*** Opening of DATA FOR THIS TASK ***

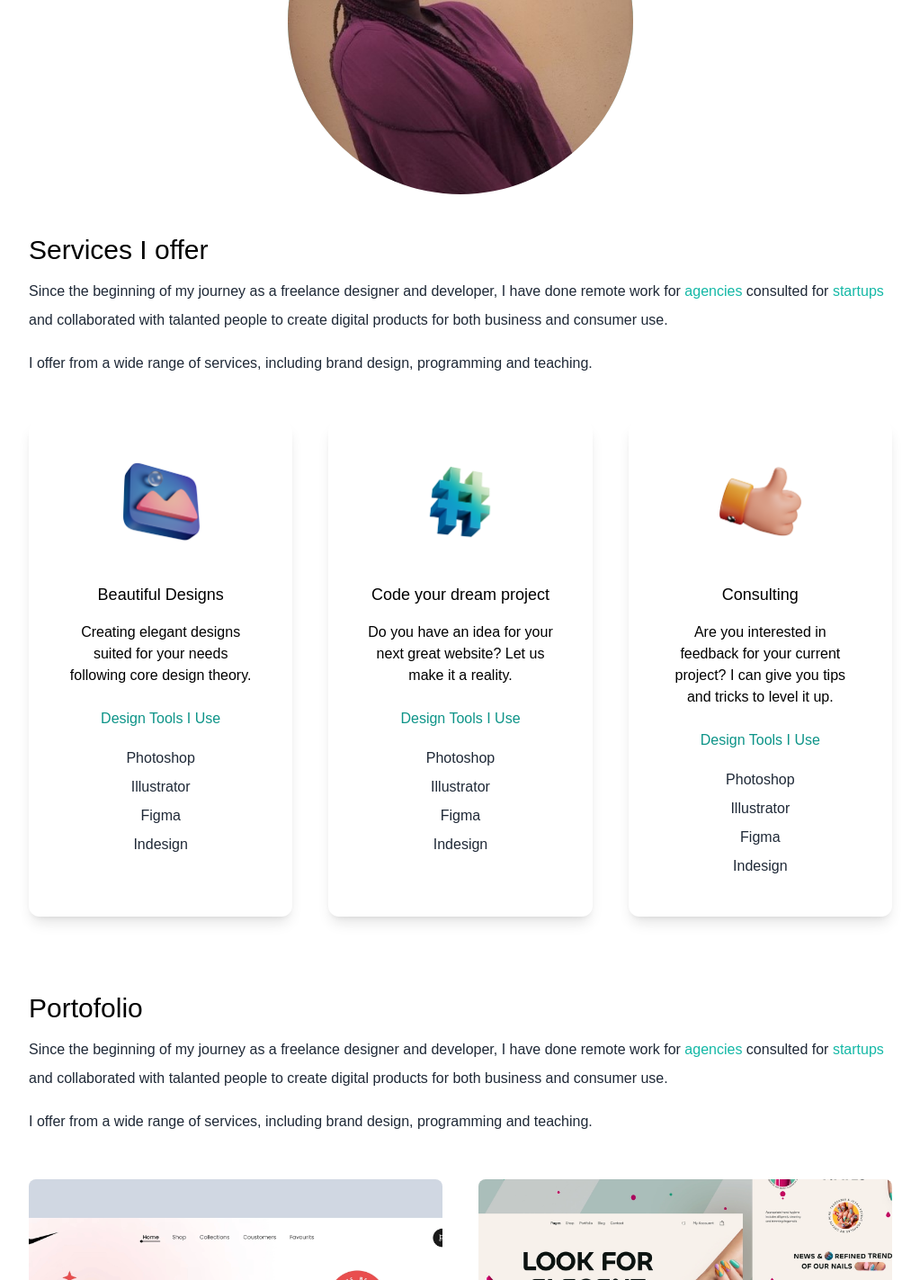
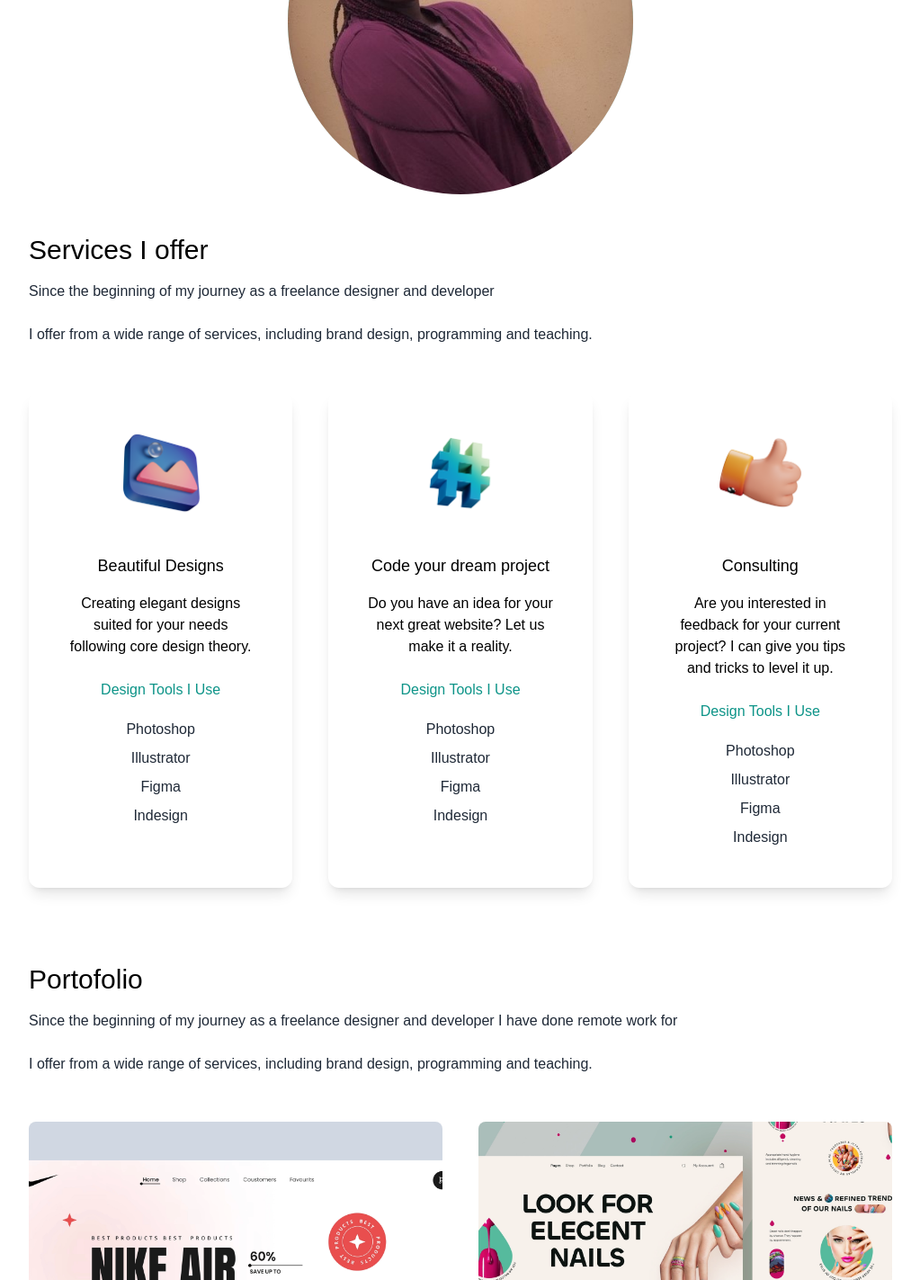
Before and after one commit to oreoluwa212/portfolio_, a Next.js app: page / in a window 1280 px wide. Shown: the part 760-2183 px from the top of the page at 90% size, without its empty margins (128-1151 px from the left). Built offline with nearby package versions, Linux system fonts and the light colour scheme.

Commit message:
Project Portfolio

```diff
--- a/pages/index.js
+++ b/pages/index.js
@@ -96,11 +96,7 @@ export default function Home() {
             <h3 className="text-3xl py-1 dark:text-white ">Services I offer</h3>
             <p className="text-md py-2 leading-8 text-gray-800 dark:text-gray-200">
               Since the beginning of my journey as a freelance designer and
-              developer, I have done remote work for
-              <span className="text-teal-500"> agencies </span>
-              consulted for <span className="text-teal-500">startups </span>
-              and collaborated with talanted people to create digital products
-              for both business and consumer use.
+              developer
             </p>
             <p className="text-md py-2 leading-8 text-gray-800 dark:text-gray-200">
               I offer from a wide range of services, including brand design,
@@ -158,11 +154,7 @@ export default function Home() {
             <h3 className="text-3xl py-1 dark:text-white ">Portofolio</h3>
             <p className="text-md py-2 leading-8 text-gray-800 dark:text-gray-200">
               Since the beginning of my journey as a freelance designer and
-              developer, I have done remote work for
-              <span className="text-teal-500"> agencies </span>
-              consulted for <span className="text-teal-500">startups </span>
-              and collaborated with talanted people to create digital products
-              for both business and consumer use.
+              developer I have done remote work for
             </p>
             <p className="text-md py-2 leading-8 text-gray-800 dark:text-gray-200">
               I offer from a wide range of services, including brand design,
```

*** Close of DATA FOR THIS TASK ***

● **AIM OF THE EXERCISE**:
The answer is every line in the data where the word "developer" appears.

● **ANSWER FOR THIS EXERCISE**:
-              developer, I have done remote work for
+              developer
-              developer, I have done remote work for
+              developer I have done remote work for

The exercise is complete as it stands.